November 21, 2015

Tim Harford, non-transparent taxes disguised in clothes of bank regulations, is that not statist sadism?

Sir, I refer to Tim Harford’s discussion of taxes from the perspective of economists, “The pillar of tax wisdom”, November 21.

If companies could like governments print money so as to repay their debts with money worth less, or if companies, like governments do when they increase taxes, could when in need force shareholders and strangers to pay in additional equity to help repay its debts, then companies could be as “good-credits” as governments.

In 1988, the overall important G10, with the Basel Accord, sprang the risk weighted capital requirements for banks on the world. In it bank regulators amazingly decreed the risk weight of the sovereign, meaning the government, was to be zero percent, while that of the private sector was set at 100 percent.

From that moment on, banks of G10 would be able to leverage their equity more with loans to the sovereign than when lending to the private sector. And that meant banks would earn higher expected risk adjusted returns on equity when lending to the government than when lending to the “risky” private sector. Of course, implicitly it also meant that regulators believe that governments could use bank credit more efficiently than the private sector. In other words an expression of statist sadism!

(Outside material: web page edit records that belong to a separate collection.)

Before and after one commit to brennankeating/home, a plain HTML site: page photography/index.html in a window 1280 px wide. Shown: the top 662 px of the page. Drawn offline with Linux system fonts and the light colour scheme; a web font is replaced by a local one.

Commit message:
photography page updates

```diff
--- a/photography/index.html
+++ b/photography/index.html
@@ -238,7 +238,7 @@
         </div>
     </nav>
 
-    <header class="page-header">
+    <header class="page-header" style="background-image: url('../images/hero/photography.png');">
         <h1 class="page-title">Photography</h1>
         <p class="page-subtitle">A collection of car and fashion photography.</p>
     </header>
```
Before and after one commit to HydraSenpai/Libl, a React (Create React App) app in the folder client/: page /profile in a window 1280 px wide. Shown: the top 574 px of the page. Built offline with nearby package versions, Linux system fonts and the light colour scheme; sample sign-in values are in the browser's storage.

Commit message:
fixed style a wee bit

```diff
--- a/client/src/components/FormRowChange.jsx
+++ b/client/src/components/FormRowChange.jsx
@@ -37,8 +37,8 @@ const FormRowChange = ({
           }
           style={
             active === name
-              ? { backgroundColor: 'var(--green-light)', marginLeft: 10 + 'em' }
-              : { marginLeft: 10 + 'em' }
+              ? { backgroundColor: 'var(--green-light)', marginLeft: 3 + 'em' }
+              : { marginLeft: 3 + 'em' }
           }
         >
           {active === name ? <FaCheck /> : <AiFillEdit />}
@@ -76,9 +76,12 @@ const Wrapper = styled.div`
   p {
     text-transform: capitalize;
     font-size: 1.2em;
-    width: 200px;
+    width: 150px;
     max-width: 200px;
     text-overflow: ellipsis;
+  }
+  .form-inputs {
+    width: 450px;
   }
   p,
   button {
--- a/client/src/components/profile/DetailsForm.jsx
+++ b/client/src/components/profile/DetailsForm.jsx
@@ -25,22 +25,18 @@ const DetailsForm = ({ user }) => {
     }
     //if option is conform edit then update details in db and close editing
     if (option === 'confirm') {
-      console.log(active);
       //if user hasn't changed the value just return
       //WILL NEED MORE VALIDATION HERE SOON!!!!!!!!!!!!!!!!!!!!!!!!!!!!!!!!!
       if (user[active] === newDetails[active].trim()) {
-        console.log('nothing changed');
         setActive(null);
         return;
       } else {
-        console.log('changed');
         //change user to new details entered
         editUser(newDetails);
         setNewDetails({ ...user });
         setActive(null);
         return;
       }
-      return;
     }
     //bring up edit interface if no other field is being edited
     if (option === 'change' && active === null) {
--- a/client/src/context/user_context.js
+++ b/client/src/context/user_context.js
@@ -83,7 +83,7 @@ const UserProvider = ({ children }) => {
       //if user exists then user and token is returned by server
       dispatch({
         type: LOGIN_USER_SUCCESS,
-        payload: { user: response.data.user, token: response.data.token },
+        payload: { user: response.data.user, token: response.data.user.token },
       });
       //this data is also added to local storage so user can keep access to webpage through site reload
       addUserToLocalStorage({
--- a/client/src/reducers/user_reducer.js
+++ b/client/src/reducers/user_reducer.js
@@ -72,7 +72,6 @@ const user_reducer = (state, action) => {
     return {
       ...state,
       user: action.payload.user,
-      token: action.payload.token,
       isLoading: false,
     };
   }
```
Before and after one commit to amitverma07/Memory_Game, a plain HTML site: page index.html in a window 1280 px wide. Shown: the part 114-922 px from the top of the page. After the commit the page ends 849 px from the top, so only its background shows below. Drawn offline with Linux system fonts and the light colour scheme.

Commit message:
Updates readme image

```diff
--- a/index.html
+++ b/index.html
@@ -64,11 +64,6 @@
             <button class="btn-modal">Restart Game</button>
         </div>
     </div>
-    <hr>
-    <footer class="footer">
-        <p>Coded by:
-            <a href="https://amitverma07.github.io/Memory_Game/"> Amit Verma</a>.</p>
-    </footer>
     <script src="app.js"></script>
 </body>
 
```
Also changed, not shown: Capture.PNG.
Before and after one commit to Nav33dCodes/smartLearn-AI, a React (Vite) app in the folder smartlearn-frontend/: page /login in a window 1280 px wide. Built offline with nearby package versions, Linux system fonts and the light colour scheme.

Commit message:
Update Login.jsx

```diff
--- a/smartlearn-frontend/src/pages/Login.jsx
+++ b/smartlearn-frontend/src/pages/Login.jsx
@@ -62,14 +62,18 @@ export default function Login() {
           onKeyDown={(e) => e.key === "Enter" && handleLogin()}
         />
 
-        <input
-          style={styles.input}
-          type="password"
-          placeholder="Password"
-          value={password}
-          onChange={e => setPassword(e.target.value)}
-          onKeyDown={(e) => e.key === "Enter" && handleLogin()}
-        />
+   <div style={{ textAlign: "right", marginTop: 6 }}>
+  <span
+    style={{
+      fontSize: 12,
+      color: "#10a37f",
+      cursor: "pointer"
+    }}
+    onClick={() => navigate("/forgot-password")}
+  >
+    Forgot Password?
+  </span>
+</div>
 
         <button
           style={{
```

That translated into a non-transparent subsidy for the government, just another different type of tax revenue, payable by all the extra interest rates or lesser access to bank credit the private sector would have as a result of it.

How much would that tax be? It is hard to say but, if we consider that the most important part of its cost is the foregone opportunities of fair access of bank credit to SMEs and entrepreneurs, then we could be talking about some truly mindboggling amounts.

Sir, would you ask Tim Harford whether he, as an economist, has any opinion about taxes disguised as regulations?

PS. That subsidy also implies that the usual proxy for risk-free rates, like US Treasury, now indicates a subsidized risk free rate

​Per Kurowski


@PerKurowski ©